An example of this is the basin water plan for the Susaa basin, Sealand, Denmark, where the local EPA representative is responsible for developing a plan. The EPA experienced challenges in formulating consistent methodologies and tools to develop POM and associated basin plans.

To meet these challenges the EPA in partnership with DHI has developed a comprehensive Water Framework Directive (WFD) planning tool. This easy to use toolset allows users to pose questions and obtain answers to support in water management decision making.

For further details please see here

Hospital waste water ends up in the rice fields

The discharge of hospital waste water into the community was just one of the critical problems in a project on hospital waste in northern Vietnam. Another serious difficulty was the shortage of water resources. The problems were obvious: hospital waste dumped beside streams and on the hospital grounds; no sharp-boxes for used syringes; reuse of culture discs; poor sanitary conditions, etc.

Hospital waste water discharged directly into the rice fields and the environment may contain hazardous chemicals and contagious microorganisms. These not only constitute a current problem to the environment and to humans but may also contain active pharmaceutical substances such as antibiotics. In the long term this may lead to the development of antibiotic resistant bacteria.

Focus on straightforward measures
The project, which included 12 hospitals, began in 2006 with a preliminary environmental and health assessment. From the very start the assessment focused on four main areas: solid waste, effluent waste, control of infections, and training of hospital staff. The overall objective was to reduce health hazards, not only for staff and patients but for the local community as well.

DHI has recommended a number of measures, including purchase of equipment for storing syringes, needles, etc.
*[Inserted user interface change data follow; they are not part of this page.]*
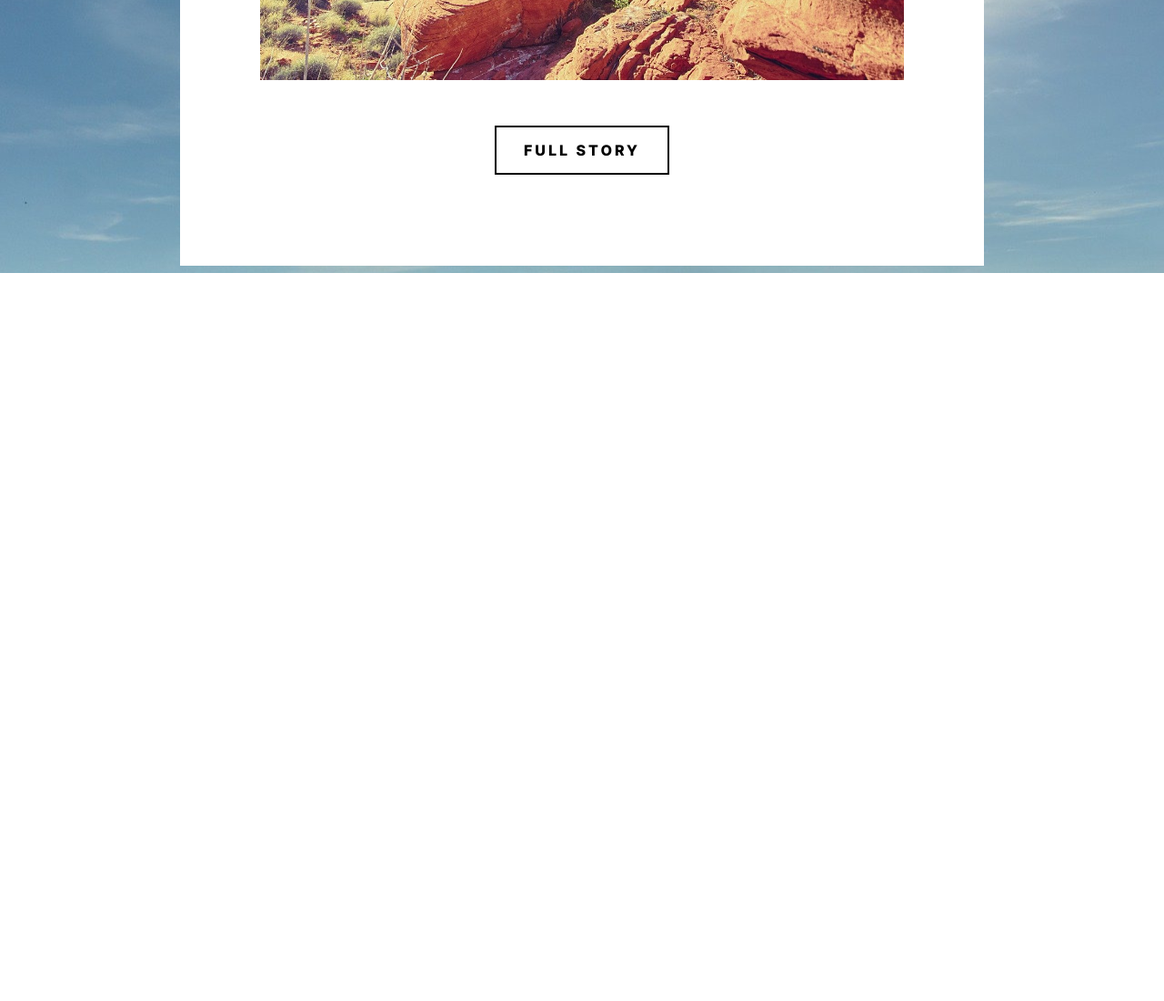
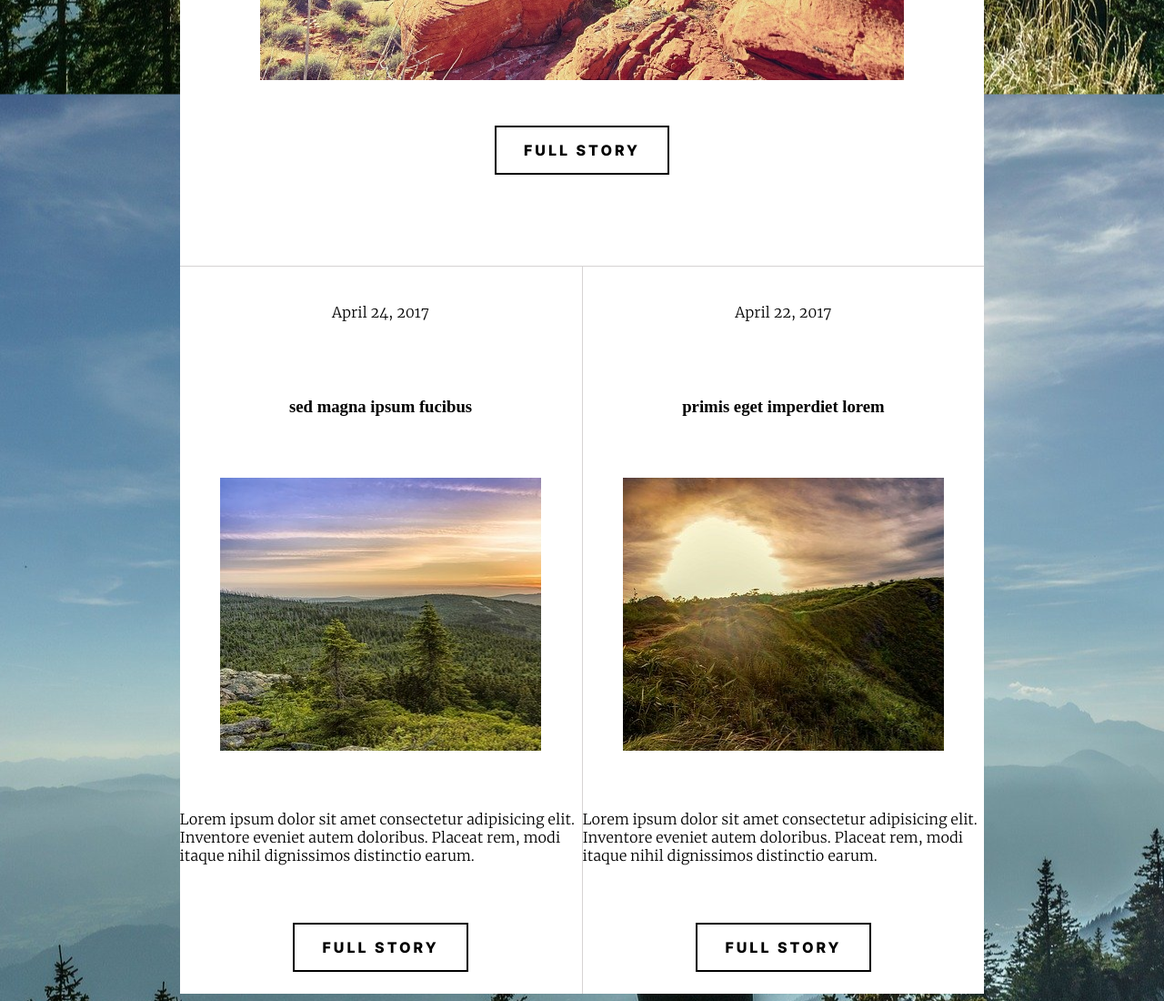
Before and after one commit to jeyson08/la-montagne, a plain HTML site: page index.html in a window 1280 px wide. Shown: the part 2230-3330 px from the top of the page at 91% size. Before the commit the page ends 2530 px from the top, so only its background shows below. Drawn offline with Linux system fonts and the light colour scheme.

Commit message:
création du div choice avec le vrai chemin, attention le chemin des images n'est pas le meme pour github pages

```diff
--- a/assets/styles/layout/_story.scss
+++ b/assets/styles/layout/_story.scss
@@ -2,11 +2,12 @@ section.story {
     /* haut | droit | bas | gauche */
     margin: -10px 15% 0 15%;
     background-color: white;
-    padding: 100px 0;
+    padding-top: 100px;
     .main {
         @include centerChild;
         justify-content: space-around;
         min-height: 1200px;
+        margin-bottom: 100px;
 
         h2 {
             font-size: 3.8rem;
@@ -61,4 +62,30 @@ section.story {
         }
     }
 
+    .choice {
+        display: flex;
+        min-height: 800px;
+
+        .left, .right {
+            @include centerChild;
+            justify-content: space-around;
+            border-top: 1px solid rgb(214, 211, 211);
+        }
+
+        .left {
+            border-right: 1px solid rgb(214, 211, 211);
+        }
+
+        .left .img {
+            background: url(../../../../la-montagne/assets/images/pic02.jpg);
+            width: 80%;
+            height: 300px;
+        }
+        .right .img {
+            background: url(../../../../la-montagne/assets/images/pic03.jpg);
+            width: 80%;
+            height: 300px;
+        }
+    }
+
 }
--- a/index.html
+++ b/index.html
@@ -54,7 +54,22 @@
             <div class="img"></div>
             <button>Full story</button>
         </div>
-        <div class="choice"></div>
+        <div class="choice">
+            <div class="left">
+                <p>April 24, 2017</p>
+                <h3>sed magna ipsum fucibus</h3>
+                <div class="img"></div>
+                <p>Lorem ipsum dolor sit amet consectetur adipisicing elit. Inventore eveniet autem doloribus. Placeat rem, modi itaque nihil dignissimos distinctio earum.</p>
+                <button>full story</button>
+            </div>
+            <div class="right">
+                <p>April 22, 2017</p>
+                <h3>primis eget imperdiet lorem</h3>
+                <div class="img"></div>
+                <p>Lorem ipsum dolor sit amet consectetur adipisicing elit. Inventore eveniet autem doloribus. Placeat rem, modi itaque nihil dignissimos distinctio earum.</p>
+                <button>full story</button>
+            </div>
+        </div>
     </section>
 </body>
 </html>
```
Also changed, not shown: assets/styles/index.css, 1 other file.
Other measures included installation of washbasins on the hospital grounds and storage rooms for contagious waste. The most important task, however, was to train the hospital staff in handling and segregation of hospital waste.

For further details please see here.

REACH: Pre-register your chemicals in bulks

REACH changes the treatment of chemicals and goods in Europe. At DHI we have developed a number of the EU guidance documents and provide REACH assistance to industrial companies.

Right now companies who import or produce chemical substances in bulk or as part of other products should be aware of the pre-registration window, which is open until 1 December 2008. It is possible to apply for a so-called “bulk pre-registration” using the IUCLID-5 facility to pre-register several substances in one go. The IUCLID-5 bulk pre-registration facility makes it easier to conduct a quality check before submission and if needed to allow easy handling of the pre-registration by different legal entities of the same company.

Read more on our website http://reach.dhigroup.com

Events & Courses

DHI hosts and participates in a wide range of events worldwide. A list is available here

Training, capacity and institution building – DHI courses around the globe
For a number of years DHI have offered a variety of courses worldwide. The courses range from short and intensive standard software and vocational training courses to dedicated, specialised training matching individual clients' specific needs and requests.

For further information on courses and training activities please contact DHI International Course Secretariat (courses@dhigroup.com) or consult our websites.

Software training http://www.dhigroup.com/Software/Training.aspx


DHI has offices around the global. For contact details please see here